Crisis, chaos, and change are the three components of every major event.
Remember the existential edginess of 9/11? It’s returned.
During that crisis, we hunkered down at home with loved ones close, glued to our televisions, as the world around us changed. Our hearts trembled in fear that day. We survived.
Crisis, along with its bedfellows of chaos and change, happened again during the Colorado wildfires of 2013.
Maybe not everyone, but edginess and uncertainty ruled with mandatory evacuations for us. We piled two cars with our most precious belongings, two dogs, and ourselves. Our home was spared, but our world changed. We survived.
Crisis struck again in 2017 when Harvey dumped torrential waters and once again uncertainty, losses, and dramatic life-changes swirled around us.
Now a pandemic called COVID-19, coronavirus swirls worldwide crisis and chaos.
There’s nothing good about this crisis. Fears are rampant.
No one escapes the chaos of bare grocery store shelves or quarantines, voluntary and mandated. NO toilet paper, really?
As we grope our way along through the chaos, here are six suggestions (paraphrased by me) from Writer Unboxed blog contributor Sarah McCoy.
- Buy Flowers. Splurge on a bouquet at the store or pick some wildflowers or plant some seeds.
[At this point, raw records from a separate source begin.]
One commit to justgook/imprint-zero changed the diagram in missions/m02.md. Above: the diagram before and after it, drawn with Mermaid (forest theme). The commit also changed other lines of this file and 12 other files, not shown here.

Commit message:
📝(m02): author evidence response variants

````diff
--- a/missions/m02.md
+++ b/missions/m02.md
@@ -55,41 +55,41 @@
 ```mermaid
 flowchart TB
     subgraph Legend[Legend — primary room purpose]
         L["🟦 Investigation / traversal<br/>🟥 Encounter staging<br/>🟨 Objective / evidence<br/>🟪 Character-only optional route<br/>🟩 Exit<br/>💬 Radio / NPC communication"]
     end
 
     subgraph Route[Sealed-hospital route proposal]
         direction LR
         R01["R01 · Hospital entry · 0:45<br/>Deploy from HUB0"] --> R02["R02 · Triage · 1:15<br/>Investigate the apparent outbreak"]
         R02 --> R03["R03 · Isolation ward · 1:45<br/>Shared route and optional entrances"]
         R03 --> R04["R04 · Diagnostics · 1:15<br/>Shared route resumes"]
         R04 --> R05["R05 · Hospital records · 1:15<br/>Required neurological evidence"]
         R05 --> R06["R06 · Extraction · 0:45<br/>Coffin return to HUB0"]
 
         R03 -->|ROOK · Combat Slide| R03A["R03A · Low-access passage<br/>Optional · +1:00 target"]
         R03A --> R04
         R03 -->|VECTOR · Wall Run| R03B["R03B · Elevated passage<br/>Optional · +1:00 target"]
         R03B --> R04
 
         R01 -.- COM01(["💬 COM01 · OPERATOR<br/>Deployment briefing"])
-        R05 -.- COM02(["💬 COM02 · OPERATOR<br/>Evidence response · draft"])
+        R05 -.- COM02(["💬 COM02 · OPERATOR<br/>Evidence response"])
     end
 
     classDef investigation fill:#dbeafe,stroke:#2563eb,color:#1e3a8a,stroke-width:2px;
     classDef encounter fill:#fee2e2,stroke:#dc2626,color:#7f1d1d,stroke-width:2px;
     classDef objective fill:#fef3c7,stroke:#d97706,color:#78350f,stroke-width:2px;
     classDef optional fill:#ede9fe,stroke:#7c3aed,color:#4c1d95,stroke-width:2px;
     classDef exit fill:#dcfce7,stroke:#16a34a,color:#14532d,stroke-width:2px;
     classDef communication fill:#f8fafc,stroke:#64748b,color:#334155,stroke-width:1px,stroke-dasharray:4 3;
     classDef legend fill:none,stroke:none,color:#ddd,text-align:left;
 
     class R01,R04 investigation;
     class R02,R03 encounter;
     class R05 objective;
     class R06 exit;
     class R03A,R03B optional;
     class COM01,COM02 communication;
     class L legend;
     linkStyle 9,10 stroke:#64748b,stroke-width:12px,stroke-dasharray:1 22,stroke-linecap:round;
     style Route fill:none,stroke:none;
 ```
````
- Get Outdoors. Self-isolation doesn’t mean we are locked in jail. Isolate yourself with a walk in nature. Drive to a nature trail, if necessary, where there are crowds.
- A Song. Listen or sing your own. Songs are the medicine of angels, and it will resonate in you for hours… days… however long this quarantine takes.
- Cook. To create a nutritious, virus-free dish for yourself and your loved ones is a simple recipe for joy.
- Write A letter. To another person or yourself in a journal. According to the World Health Organization, the coronavirus can only live on paper for 24 hours. Letters sent through USPS take 2-3 days. It’s safe.
- Read. For a writer like me, that’s a given. It’s my way to escape even when there’s no chaos.
Choose one or all of Ms. McCoy’s suggestions. Doing so requires nothing and will offer great relief from “the toxic fear plaguing us as tenaciously as this microbial foe.”
Take heart in knowing we got through 9/11, wildfires, and floods and so many other crises. We can rest in the assurance this darkness will give way to the light too.